§ Assigned task
In the data below, which lines contain "только"? List them by copying each one.

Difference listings
--------------------------------------------------

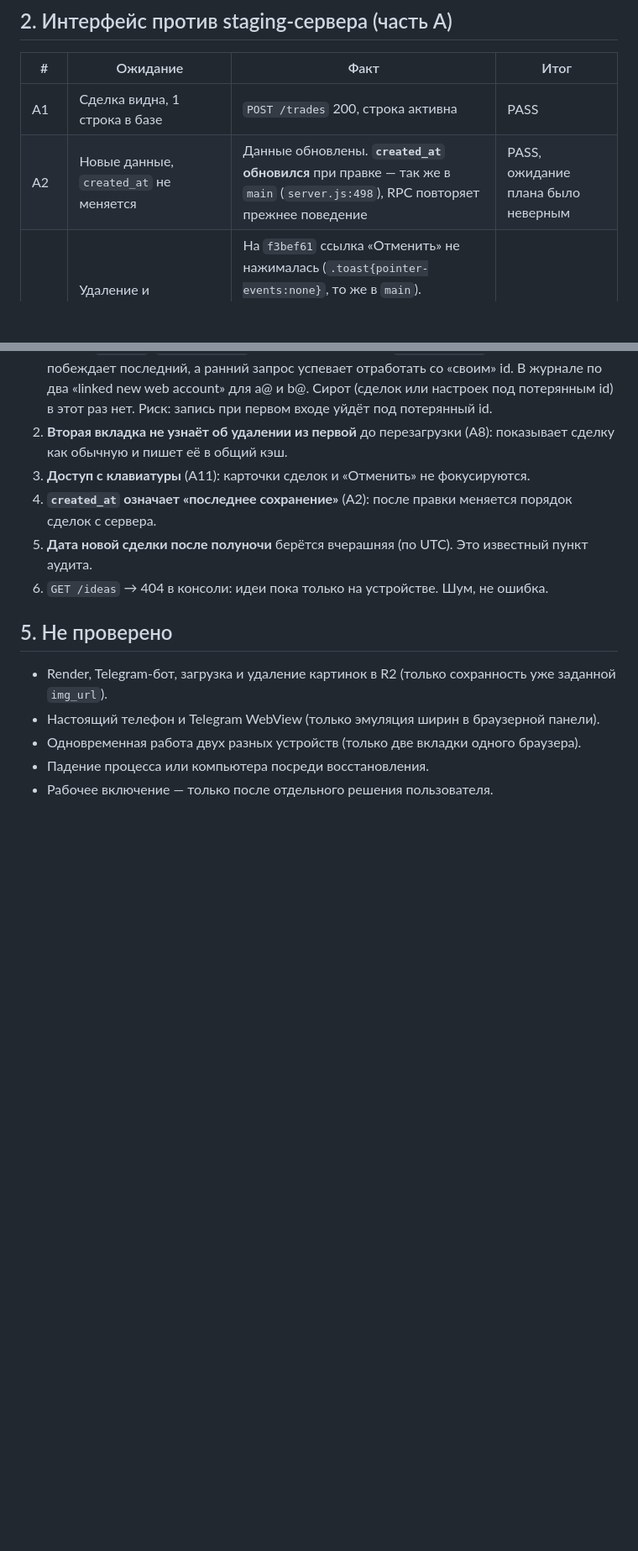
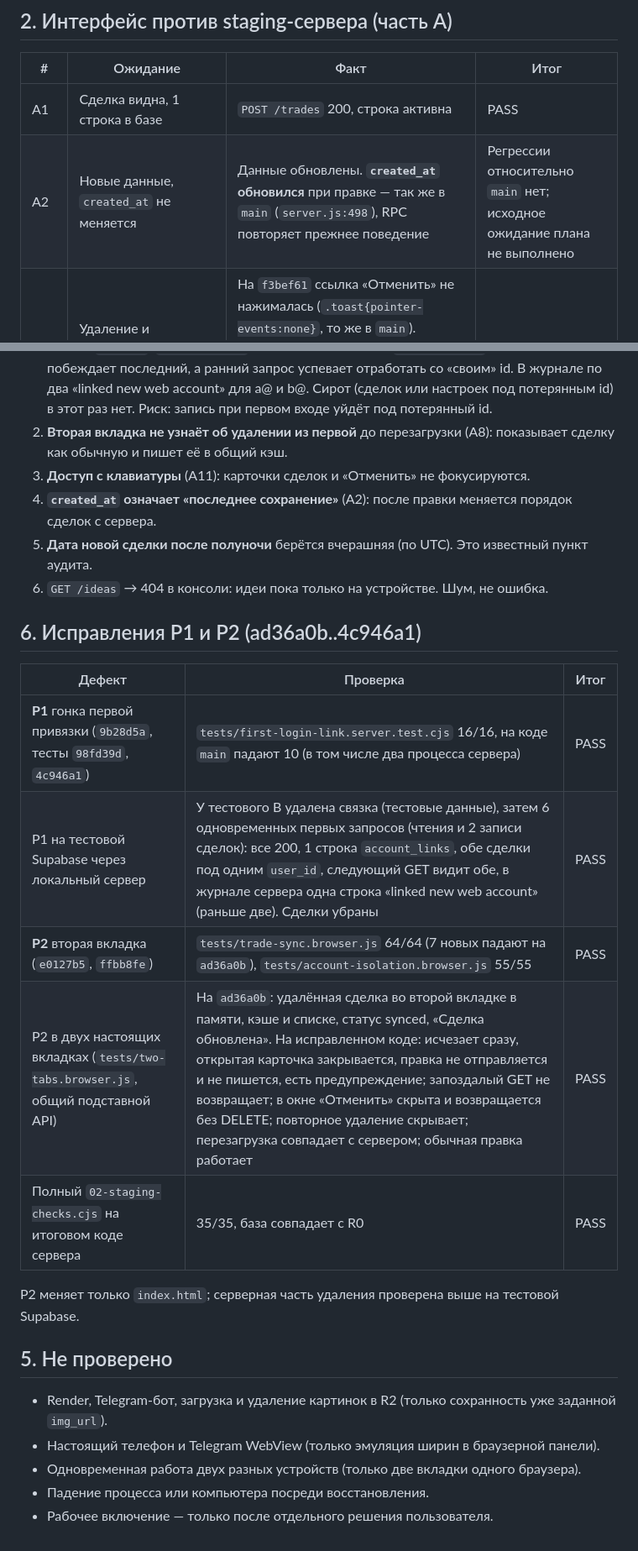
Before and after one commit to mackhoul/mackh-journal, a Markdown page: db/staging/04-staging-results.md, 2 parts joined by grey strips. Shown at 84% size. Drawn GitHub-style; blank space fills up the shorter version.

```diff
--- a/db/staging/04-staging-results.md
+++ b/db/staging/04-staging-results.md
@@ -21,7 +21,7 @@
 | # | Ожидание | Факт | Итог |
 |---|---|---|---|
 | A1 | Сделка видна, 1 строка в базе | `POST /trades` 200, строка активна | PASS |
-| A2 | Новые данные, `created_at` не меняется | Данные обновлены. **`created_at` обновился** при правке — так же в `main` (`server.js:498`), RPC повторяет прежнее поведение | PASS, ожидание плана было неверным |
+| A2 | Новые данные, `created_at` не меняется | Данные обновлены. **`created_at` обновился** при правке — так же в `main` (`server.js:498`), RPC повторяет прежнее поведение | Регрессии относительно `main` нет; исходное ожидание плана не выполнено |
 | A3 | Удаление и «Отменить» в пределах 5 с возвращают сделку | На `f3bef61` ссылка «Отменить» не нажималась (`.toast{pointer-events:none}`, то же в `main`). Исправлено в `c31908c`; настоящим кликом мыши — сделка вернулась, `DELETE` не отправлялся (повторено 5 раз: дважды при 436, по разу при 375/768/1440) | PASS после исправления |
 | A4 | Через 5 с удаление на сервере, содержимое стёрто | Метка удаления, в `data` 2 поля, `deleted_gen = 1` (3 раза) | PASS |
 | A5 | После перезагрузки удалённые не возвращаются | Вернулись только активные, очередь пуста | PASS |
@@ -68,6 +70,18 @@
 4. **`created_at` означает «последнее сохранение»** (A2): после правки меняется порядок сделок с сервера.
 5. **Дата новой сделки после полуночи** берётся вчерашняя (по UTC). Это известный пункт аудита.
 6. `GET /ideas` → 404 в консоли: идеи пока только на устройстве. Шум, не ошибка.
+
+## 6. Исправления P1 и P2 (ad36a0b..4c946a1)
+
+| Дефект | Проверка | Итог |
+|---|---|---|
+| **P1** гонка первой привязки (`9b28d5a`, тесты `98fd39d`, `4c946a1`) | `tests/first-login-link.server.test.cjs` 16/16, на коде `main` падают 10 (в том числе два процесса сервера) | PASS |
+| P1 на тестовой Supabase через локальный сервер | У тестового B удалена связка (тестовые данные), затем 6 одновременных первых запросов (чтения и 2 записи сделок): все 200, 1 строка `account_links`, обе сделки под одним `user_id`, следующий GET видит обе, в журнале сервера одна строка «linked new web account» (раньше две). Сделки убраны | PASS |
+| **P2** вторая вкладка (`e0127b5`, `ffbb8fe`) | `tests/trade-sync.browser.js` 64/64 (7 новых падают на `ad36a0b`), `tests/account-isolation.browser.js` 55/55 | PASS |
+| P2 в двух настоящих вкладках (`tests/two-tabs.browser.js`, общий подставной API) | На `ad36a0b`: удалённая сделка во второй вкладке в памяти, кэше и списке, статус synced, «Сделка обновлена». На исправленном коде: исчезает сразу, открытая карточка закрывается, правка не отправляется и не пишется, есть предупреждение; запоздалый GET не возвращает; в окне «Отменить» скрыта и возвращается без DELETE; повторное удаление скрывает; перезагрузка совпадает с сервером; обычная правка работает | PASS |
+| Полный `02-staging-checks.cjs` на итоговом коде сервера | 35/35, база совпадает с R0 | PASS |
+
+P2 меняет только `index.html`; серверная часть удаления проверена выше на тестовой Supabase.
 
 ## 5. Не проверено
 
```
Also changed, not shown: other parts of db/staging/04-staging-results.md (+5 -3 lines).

--------------------------------------------------

§ Problem solution
 | A5 | После перезагрузки удалённые не возвращаются | Вернулись только активные, очередь пуста | PASS |
 6. `GET /ideas` → 404 в консоли: идеи пока только на устройстве. Шум, не ошибка.
+P2 меняет только `index.html`; серверная часть удаления проверена выше на тестовой Supabase.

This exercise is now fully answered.